Melbourne Cup punters are betting with bitcoin, and there’s nothing anyone can do about it
Online betting sites using Cocos Islands web addresses investigated over possible breach
Racing season is about to hit its peak and, from Moree to Morphettville to Menangle to Moonee Valley, Australian races are attracting interest from international punters.
- Bitcoin cannot be used on Australian gambling websites, but overseas sites allow punters to gamble with the currency
- Bitcoin bets are difficult to trace because of the technology used
- Some experts fear the use of bitcoin heightens match-fixing risks
And, of course, they are betting on the Melbourne Cup too.
That doesn’t seem unusual until you see the website they are using.
It’s called 1xBit, and its primary currency is bitcoin.
Gambling with bitcoins is not allowed on Australian sites, but that doesn’t mean Australian sports aren’t attracting interest on the international cryptocurrency betting market.
AFL, NRL, Super Netball, NBA, greyhounds and even suburban soccer matches can be found on bitcoin betting sites with links to countries like Estonia, Montenegro, Curacao and Cyprus.

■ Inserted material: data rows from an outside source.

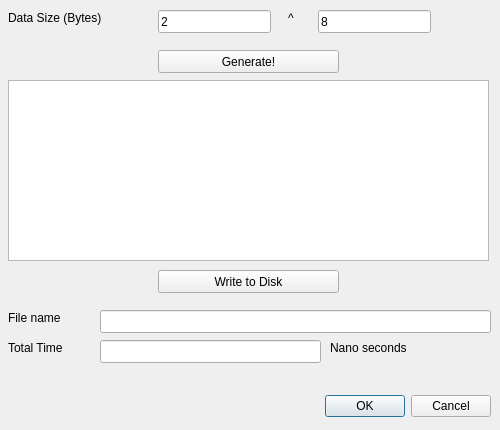
Qt form DEExp/writedatadialog.ui (yunhasnawa/DEExp) before a commit.
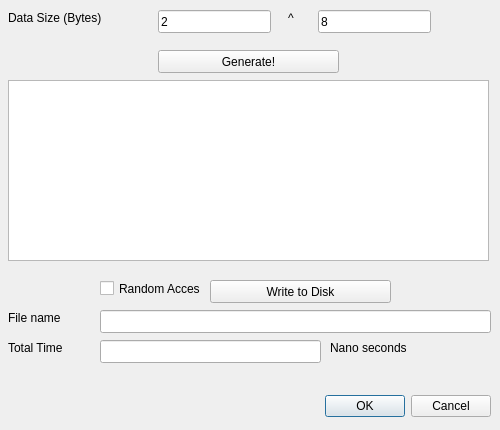
The same form after that commit.

Commit message: Write data random access mode.

Patch:
```diff
--- a/DEExp/writedatadialog.ui
+++ b/DEExp/writedatadialog.ui
@@ -68,8 +68,8 @@
   <widget class="QPushButton" name="pbtWriteToDisk">
    <property name="geometry">
     <rect>
-     <x>158</x>
-     <y>270</y>
+     <x>210</x>
+     <y>280</y>
      <width>181</width>
      <height>23</height>
     </rect>
@@ -176,6 +176,19 @@
     </rect>
    </property>
   </widget>
+  <widget class="QCheckBox" name="cbxRandom">
+   <property name="geometry">
+    <rect>
+     <x>100</x>
+     <y>280</y>
+     <width>101</width>
+     <height>17</height>
+    </rect>
+   </property>
+   <property name="text">
+    <string>Random Access</string>
+   </property>
+  </widget>
  </widget>
  <resources/>
  <connections>
```
The commit also changes 23 other files.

One site even uses a web address from the British Indian Ocean Territory — a collection of barely populated atolls midway between Sumatra and Madagascar.
And it’s this type of betting that is worrying those charged with keeping sport free of match-fixing.
Bitcoin’s ‘cloak of secrecy’
“As the use of bitcoins and other cryptocurrencies in sports betting becomes more prevalent, then the risk of match-fixing is heightened,” said sports lawyer and academic Catherine Ordway.
Suspicious bets placed on unregulated offshore betting sites are already difficult for Australian authorities to monitor.
When those bets are placed by bitcoin, they are virtually untraceable, because the online payment option provides near anonymity for its users.
“For those who don’t want integrity officers to see their betting, bitcoin adds another cloak of secrecy to it,” said Ray Murrihy, the retired chief steward of Racing NSW who is now on the board of Responsible Wagering Australia.
“With bitcoin, there’s no access to the identities of the parties involved.
“It’s very unlikely that the casual or weekend punter is going to be involved in this.
“It’s usually people that seek to hide their identity for one reason or another … perhaps people who have access to inside information.”
Diego Garcia is the largest atoll in the British Indian Ocean Territory, whose .io internet country code is used by one bitcoin betting website. (Creative Commons: Wikimedia)
But one punter who makes a living from betting on the bitcoin markets disagrees that only those with nefarious intentions gamble this way.
The Australian man, based in south-east Asia, does however believe bitcoin and betting sites are a match made in heaven for fixers.
“It’s definitely not an imagined threat,” says the man, who blogs about bitcoin betting under the pseudonym Bitedge.
“Professional athletes are mostly tech and gambling savvy young men in a career that will stop paying within 10 years.
“The first time we find out about crypto match-fixing will not be the first or last time that it happens.”
‘We can’t stop them’
One of the Australian competitions frequently featured on bitcoin betting sites is the AFL.
During the season, you could bet on not only who would win but who would score the next goal as the game unfolded.
Even using Australian dollars, that kind of betting is outlawed on local sites.
But the league said it was powerless to take action.
“The AFL does not have the ability to restrict or stop their operations,” league spokesman Patrick Keane said.
“The AFL has agreements with Australian-based wagering providers to enable us to track betting options around our sport, but we do not have those relationships beyond Australia.”
Racing Victoria said it was yet to approve any wagering operator to offer bitcoin betting.
“Any wagering activity must operate under an approved framework, and support product fees back to the industry,” a spokesperson said.
Earlier this year, the racing commission of the Northern Territory — where most of the country’s online betting sites are registered — poured cold water on the plans of online bookmaker Neds to start a bitcoin gambling service.
The commission told the ABC it did not approve sports bookmakers “to receive and pay bets in cryptocurrency such as bitcoin, on the basis of legal advice that suggested that it would not be lawful to do so in the NT”.
There are also questions over how effective match-fixing legislation will be against such activity being carried out via the bitcoin betting market.
Ms Ordway said current Australian laws were not set up to deal with match-fixing specifically involving cryptocurrency sites.
“Australian laws don’t specifically refer to bets placed on Australian sporting events using cryptocurrencies, from here or elsewhere, and it makes sense to review the laws to determine whether they should specifically refer to this new technology,” she said.
“But an argument could certainly be made that any form of corruption of an Australian sporting event, or element of an event, that impacts on a gambling outcome is covered by the national policy [on match-fixing], and relevant state or territory laws.”
Mr Murrihy said it may take an incident of match-fixing on the bitcoin betting market to awaken sports and authorities to the threat.
“I think sometimes it takes a headline or an exposé to put people on the alert,” he said.
“It’s a difficult one. There’s no real easy solutions, other than that sports need to be on tap with the intelligence agencies … and try to be alert to where this danger is.”